- Review A little bit everyday
In other hobbies, you can easily pick up where you left off, but unfortunately, that’s not the case with language learning. It’s easy to forget languages when you’re not using it, so although I work two jobs and have a number of other obligations every week, I try to fit in at least half an hour of studying and reviewing per day. It’s much more beneficial to review a little bit everyday, than to “make up for it” by cramming tons of material on your day off.
During a good review, you’ll try to practice each aspect of language: speaking, writing, reading, and listening. I’m also a big believer of teaching as a learning method, so I’ll usually repeat what I just learned to my family and friends, whether they want to hear it or not :-)
- learn the concept, not the translation

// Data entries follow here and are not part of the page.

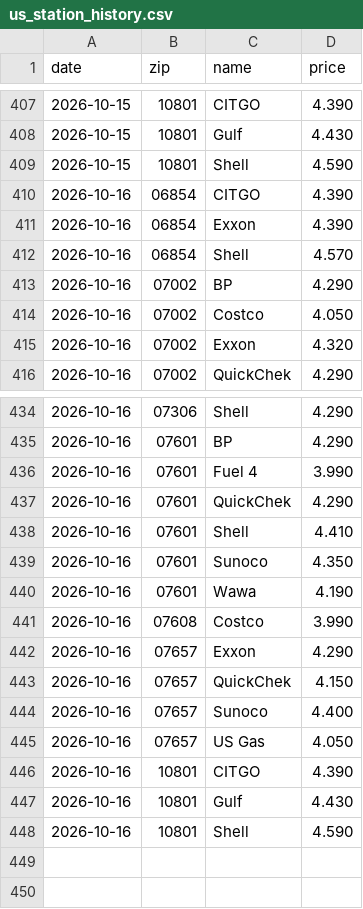
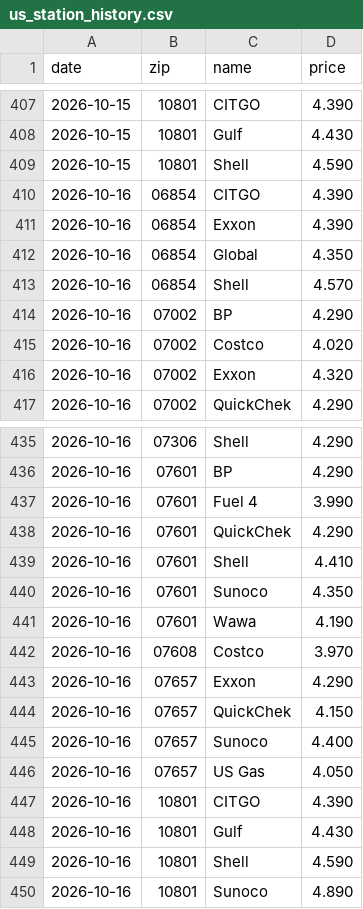
Before and after one commit to dreamerskymaster/costco_fuel_notifier, a CSV file: data/us_station_history.csv, drawn as a sheet; only a part is shown, gaps mark what is left out.

```diff
--- a/data/us_station_history.csv
+++ b/data/us_station_history.csv
@@ -411,5 +411,6 @@ date,zip,name,price
 2026-10-16,06854,Exxon,4.390
+2026-10-16,06854,Global,4.350
 2026-10-16,06854,Shell,4.570
 2026-10-16,07002,BP,4.290
-2026-10-16,07002,Costco,4.050
+2026-10-16,07002,Costco,4.020
 2026-10-16,07002,Exxon,4.320
@@ -440,3 +441,3 @@ date,zip,name,price
 2026-10-16,07601,Wawa,4.190
-2026-10-16,07608,Costco,3.990
+2026-10-16,07608,Costco,3.970
 2026-10-16,07657,Exxon,4.290
@@ -448 +449,2 @@ date,zip,name,price
 2026-10-16,10801,Shell,4.590
+2026-10-16,10801,Sunoco,4.890
```
Also changed, not shown: 1 other file.
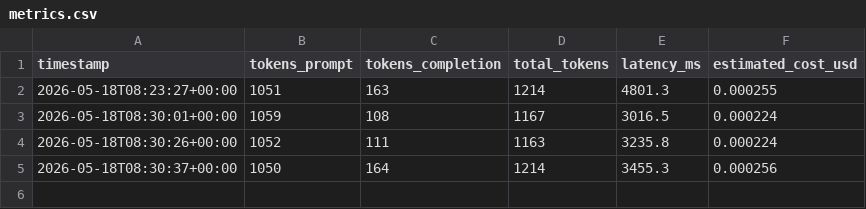
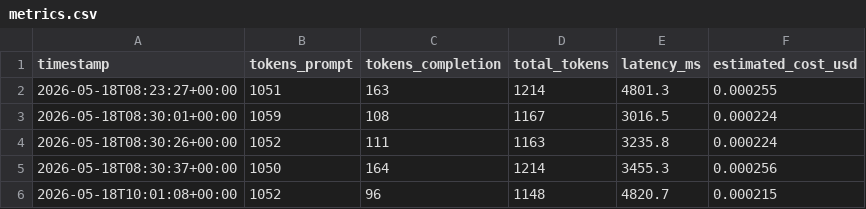
Before and after one commit to harlock184/ai-support-assistant, a CSV file: metrics/metrics.csv, drawn as a sheet; the diff names each change by its address in the sheet, - before the commit and + after, or states it on an @@ line.

```diff
--- a/metrics/metrics.csv
+++ b/metrics/metrics.csv
+row 6: 2026-05-18T10:01:08+00:00 | 1052 | 96 | 1148 | 4820.7 | 0.000215
```
Also changed, not shown: 2 other files.
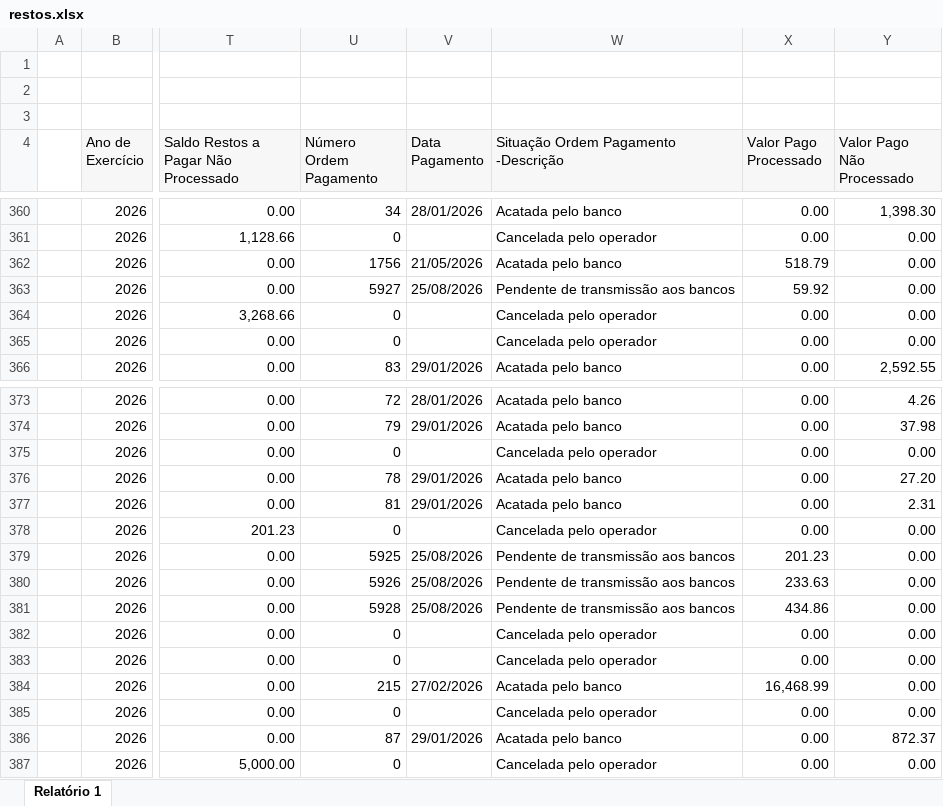
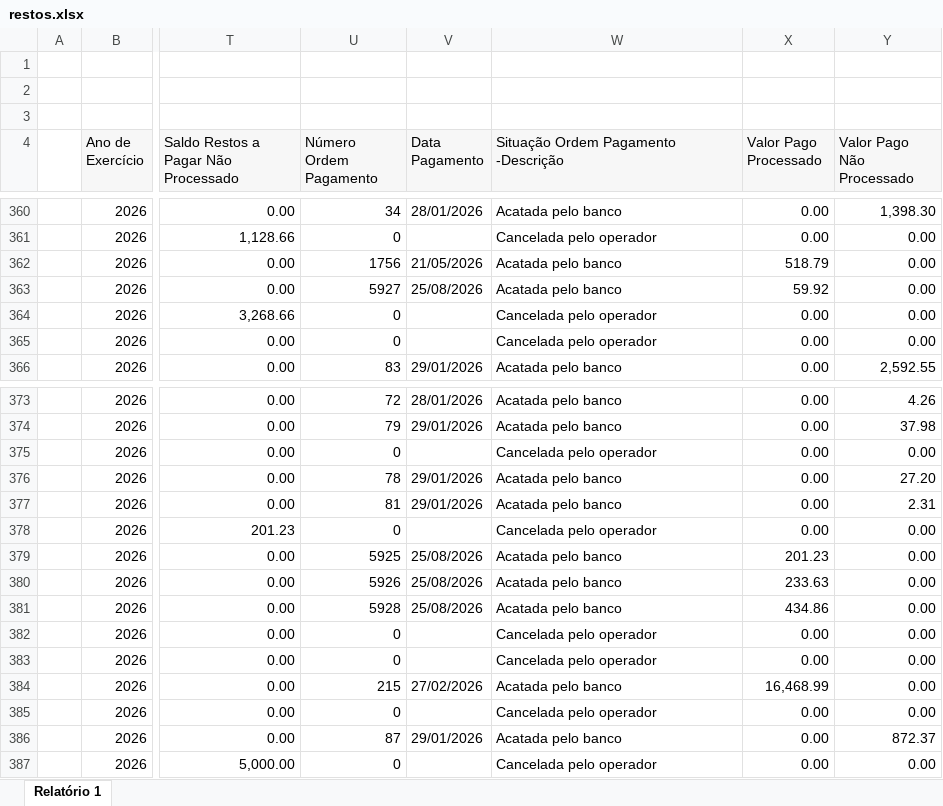
Before and after one commit to feasmg/painel_feasmg, an Excel workbook: restos.xlsx, sheet Relatório 1, drawn as a sheet; only a part is shown, gaps mark what is left out; values as stored, in another font and other column widths than the file's, no borders; the diff names each change by its address in the sheet, - before the commit and + after, or states it on an @@ line.

Commit message:
Atualizar restos.xlsx - 27/08/2026

```diff
--- a/restos.xlsx (sheet Relatório 1)
+++ b/restos.xlsx (sheet Relatório 1)
-W363: Pendente de transmissão aos bancos
+W363: Acatada pelo banco
-W379:W381: Pendente de transmissão aos bancos
+W379:W381: Acatada pelo banco
```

If there’s one tip you ought to take away from this article, it’s this one. I grew up bilingual (English and Tagalog) so I know fully well that there are words or phrases in other languages that can’t always be translated into English. For example, “naman” is a word that has several meanings in Tagalog but no direct translation in English. Every Tagalog speaker understands it, but it’s difficult to explain it. From my own understanding, it can be put at the end of a sentence to make it more casual/friendly, but it can also be used to show contrast or emphasize something. Then, when you add “na” in front of it (“na naman”) it means “again”. If that weren’t complicated enough, you can also use it as an exclamation to convey exasperation: “Naman e!”
I understand “naman” because I understand the (many) concepts of it, not because I know what it means in my primary language, English. When learning a new word or phrase in a new language, try to understand the concept or meaning without translating it. Not only will this help the new vocabulary stick, but it will also teach you how to use it correctly in a sentence later on.
- Try to think in your target language
This sounds strange, but once you get the hang of it, it is a really useful trick! It doesn’t have to be anything long and poetic. It can be as simple as looking at a chair and thinking to yourself, “This is a chair.” (For me, “이것은 의자이에요”). Not only does it help you retain vocabulary, but it also forces you to form sentences with context.
Bonus tip: try to speak to yourself in your TL as well. With masks these days, you can easily whisper to yourself in public.
- Staying motivated is key
“If you talk to a man in a language he understands, that goes to his head. If you talk to him in his own language, that goes to his heart.”
Remind yourself why you want to learn a new language. Is it because you want to live in another country someday? Or increase your chances of finding a job? Or simply because you enjoy other cultures? Personally, I love learning new languages because I think that it opens up more doors socially. I’ve been to a few places where I don’t speak the language and as much as we are told that English is the universal language, there are, in fact, many people around the world who don’t speak it. Think of all the connections that could be made with others if we could properly communicate with them!
I don’t know about you, but I don’t have much discipline when it comes to studying something that I don’t really “need”. If I were to give up on learning Korean tomorrow, it wouldn’t affect my degree or hinder my social skills in any way. Yet, I know that if I were to quit now, I would disappoint myself and regret it later on because, despite the demands of learning a language, the pay-off is incredibly rewarding. (The first time I could read one of BTS’ tweets without needing a translation, I started fantasizing about adding “Proficient in Korean language” to my resume).
Remember – you may only get to the proficiency of a five-year-old in a year’s time, but if it took you a year to learn all that, how long do you think it took the five-year-old?
Don’t let clickybaity YouTubers convince you that you can learn a whole language in just one week. Take your time and cut yourself some slack. You have to enjoy your progress now so that you can celebrate the results later on!